-- What you are asked to do --
Wherever a line of the records contains "full", copy that line.

Code change snippets
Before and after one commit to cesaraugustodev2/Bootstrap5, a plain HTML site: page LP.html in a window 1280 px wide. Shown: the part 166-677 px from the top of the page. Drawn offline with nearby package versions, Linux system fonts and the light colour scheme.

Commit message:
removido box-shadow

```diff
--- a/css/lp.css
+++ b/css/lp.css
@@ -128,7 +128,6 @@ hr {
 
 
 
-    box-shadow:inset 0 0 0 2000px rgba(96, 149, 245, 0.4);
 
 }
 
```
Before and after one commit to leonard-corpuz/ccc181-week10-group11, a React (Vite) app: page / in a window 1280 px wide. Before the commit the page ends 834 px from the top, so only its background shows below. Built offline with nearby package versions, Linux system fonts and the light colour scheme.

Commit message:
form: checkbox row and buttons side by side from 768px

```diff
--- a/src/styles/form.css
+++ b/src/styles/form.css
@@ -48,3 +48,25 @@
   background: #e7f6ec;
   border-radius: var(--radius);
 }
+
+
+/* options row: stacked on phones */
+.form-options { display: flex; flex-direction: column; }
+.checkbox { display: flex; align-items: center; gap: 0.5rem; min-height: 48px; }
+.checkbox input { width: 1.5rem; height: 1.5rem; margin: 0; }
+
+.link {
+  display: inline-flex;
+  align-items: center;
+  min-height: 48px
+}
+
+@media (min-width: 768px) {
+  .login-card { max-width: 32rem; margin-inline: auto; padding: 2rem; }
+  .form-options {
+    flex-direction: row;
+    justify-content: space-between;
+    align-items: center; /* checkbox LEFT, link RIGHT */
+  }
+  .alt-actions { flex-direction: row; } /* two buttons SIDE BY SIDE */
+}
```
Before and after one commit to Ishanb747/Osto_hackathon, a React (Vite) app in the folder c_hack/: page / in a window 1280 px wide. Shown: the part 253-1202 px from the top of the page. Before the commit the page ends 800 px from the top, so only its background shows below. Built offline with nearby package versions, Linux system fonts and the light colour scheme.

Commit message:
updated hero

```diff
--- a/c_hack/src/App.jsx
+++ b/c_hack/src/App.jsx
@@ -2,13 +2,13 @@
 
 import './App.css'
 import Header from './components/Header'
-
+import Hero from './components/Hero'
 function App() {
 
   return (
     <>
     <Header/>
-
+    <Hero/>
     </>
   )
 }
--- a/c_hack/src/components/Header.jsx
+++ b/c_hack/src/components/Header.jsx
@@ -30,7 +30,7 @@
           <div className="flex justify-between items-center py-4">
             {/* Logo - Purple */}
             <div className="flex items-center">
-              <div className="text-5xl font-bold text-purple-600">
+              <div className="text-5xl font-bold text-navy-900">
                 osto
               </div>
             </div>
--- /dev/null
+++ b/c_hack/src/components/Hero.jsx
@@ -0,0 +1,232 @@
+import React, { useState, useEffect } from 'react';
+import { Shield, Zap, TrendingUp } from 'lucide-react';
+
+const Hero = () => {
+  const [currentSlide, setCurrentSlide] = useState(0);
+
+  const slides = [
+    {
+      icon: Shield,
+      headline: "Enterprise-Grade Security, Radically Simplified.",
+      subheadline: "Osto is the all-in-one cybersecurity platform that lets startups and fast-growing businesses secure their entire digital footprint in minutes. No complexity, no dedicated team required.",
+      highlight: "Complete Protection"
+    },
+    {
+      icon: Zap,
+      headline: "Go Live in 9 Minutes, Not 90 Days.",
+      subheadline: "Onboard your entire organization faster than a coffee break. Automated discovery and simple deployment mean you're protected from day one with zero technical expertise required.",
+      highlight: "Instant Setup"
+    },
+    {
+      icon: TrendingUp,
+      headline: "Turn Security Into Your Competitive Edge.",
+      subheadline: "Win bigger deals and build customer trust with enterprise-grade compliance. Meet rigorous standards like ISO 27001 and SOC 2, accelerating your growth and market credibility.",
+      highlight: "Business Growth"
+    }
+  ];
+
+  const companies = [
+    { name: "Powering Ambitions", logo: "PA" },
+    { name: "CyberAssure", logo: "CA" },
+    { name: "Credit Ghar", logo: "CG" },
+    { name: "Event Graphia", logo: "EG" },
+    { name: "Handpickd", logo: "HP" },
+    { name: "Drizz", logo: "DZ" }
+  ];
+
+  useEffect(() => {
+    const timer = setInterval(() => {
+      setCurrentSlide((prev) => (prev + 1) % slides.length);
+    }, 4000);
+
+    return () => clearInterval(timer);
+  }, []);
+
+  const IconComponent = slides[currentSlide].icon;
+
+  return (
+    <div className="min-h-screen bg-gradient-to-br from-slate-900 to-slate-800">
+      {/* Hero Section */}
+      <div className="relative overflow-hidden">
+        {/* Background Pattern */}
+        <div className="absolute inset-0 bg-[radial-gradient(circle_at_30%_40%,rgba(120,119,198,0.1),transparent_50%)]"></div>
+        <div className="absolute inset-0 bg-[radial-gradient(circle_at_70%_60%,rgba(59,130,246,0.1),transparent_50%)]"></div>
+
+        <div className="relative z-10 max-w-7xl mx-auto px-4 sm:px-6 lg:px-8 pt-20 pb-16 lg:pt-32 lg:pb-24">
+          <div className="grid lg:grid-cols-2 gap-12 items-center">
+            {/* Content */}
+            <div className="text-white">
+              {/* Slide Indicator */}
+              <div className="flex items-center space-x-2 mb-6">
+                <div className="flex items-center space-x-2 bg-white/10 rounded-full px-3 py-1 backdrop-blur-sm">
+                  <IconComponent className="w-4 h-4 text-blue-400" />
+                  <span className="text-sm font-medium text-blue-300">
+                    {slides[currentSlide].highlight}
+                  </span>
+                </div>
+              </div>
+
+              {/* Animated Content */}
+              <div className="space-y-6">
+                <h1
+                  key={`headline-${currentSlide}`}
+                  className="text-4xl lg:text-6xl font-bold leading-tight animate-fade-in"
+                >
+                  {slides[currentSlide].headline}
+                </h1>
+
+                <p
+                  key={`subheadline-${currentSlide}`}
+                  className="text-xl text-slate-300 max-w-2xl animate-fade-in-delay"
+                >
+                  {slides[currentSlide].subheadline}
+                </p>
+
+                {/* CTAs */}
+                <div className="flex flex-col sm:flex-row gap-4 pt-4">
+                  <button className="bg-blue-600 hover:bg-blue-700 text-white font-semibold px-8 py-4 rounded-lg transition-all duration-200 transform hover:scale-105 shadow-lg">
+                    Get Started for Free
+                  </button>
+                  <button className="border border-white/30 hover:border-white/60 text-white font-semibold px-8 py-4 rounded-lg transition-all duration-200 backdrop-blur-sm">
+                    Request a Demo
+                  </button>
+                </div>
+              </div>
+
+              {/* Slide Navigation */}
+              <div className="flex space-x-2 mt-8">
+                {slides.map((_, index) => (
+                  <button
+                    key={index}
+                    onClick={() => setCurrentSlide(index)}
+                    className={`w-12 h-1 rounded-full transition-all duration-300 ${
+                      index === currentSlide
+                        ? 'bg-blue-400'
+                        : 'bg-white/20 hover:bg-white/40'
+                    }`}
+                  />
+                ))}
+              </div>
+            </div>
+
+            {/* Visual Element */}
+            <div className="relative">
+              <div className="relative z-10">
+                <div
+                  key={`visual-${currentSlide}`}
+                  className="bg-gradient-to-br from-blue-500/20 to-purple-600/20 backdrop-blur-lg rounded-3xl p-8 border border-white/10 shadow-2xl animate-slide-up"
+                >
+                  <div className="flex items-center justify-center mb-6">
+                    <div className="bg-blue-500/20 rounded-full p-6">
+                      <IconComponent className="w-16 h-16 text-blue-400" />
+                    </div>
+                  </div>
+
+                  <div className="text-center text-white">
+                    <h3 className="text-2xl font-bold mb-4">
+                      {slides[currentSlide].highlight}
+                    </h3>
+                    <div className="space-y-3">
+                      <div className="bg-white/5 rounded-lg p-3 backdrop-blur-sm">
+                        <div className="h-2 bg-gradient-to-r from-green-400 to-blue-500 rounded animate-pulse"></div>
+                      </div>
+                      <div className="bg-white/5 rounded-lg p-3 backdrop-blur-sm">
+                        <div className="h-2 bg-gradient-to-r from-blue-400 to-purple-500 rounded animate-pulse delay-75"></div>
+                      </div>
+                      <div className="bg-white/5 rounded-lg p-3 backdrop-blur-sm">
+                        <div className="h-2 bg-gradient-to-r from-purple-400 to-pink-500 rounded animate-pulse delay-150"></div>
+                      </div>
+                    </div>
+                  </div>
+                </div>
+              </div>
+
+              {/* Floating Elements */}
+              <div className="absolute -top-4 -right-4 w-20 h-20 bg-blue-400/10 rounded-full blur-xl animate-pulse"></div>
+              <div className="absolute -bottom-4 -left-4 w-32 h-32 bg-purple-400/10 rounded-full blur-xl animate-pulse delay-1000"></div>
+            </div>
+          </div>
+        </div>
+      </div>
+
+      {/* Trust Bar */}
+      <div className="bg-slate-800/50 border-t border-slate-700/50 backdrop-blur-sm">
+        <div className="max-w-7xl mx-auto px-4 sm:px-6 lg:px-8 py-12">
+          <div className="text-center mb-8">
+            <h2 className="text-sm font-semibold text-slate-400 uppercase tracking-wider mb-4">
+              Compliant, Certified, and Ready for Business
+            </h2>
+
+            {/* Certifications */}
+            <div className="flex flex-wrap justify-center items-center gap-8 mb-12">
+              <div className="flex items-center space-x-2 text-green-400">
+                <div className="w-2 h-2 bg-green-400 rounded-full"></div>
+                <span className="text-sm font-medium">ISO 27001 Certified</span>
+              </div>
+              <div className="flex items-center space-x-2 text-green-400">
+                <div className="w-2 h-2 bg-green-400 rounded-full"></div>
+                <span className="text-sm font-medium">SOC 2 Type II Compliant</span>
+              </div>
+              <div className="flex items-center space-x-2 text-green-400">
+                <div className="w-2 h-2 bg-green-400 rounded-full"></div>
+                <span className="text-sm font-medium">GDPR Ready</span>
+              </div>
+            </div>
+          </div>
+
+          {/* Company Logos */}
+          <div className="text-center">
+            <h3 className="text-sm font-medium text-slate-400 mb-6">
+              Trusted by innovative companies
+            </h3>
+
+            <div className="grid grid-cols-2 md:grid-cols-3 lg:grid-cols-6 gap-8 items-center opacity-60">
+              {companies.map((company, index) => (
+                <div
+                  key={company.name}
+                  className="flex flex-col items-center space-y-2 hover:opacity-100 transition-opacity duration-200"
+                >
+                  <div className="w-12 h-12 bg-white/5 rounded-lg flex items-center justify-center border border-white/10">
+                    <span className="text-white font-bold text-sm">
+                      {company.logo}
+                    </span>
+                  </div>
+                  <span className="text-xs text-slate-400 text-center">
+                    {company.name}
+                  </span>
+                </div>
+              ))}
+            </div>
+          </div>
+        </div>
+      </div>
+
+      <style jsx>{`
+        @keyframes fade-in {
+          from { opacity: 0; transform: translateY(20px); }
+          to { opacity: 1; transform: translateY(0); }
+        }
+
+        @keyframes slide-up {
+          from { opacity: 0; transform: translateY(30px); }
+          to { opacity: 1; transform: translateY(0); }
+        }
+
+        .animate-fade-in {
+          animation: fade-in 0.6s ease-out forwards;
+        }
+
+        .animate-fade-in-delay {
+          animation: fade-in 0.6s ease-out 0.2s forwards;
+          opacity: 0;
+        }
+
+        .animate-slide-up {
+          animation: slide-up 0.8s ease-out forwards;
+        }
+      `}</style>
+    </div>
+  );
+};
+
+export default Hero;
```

-- Result of the exercise --
+                <div className="flex items-center space-x-2 bg-white/10 rounded-full px-3 py-1 backdrop-blur-sm">
+                    className={`w-12 h-1 rounded-full transition-all duration-300 ${
+                    <div className="bg-blue-500/20 rounded-full p-6">
+              <div className="absolute -top-4 -right-4 w-20 h-20 bg-blue-400/10 rounded-full blur-xl animate-pulse"></div>
+              <div className="absolute -bottom-4 -left-4 w-32 h-32 bg-purple-400/10 rounded-full blur-xl animate-pulse delay-1000"></div>
+                <div className="w-2 h-2 bg-green-400 rounded-full"></div>
+                <div className="w-2 h-2 bg-green-400 rounded-full"></div>
+                <div className="w-2 h-2 bg-green-400 rounded-full"></div>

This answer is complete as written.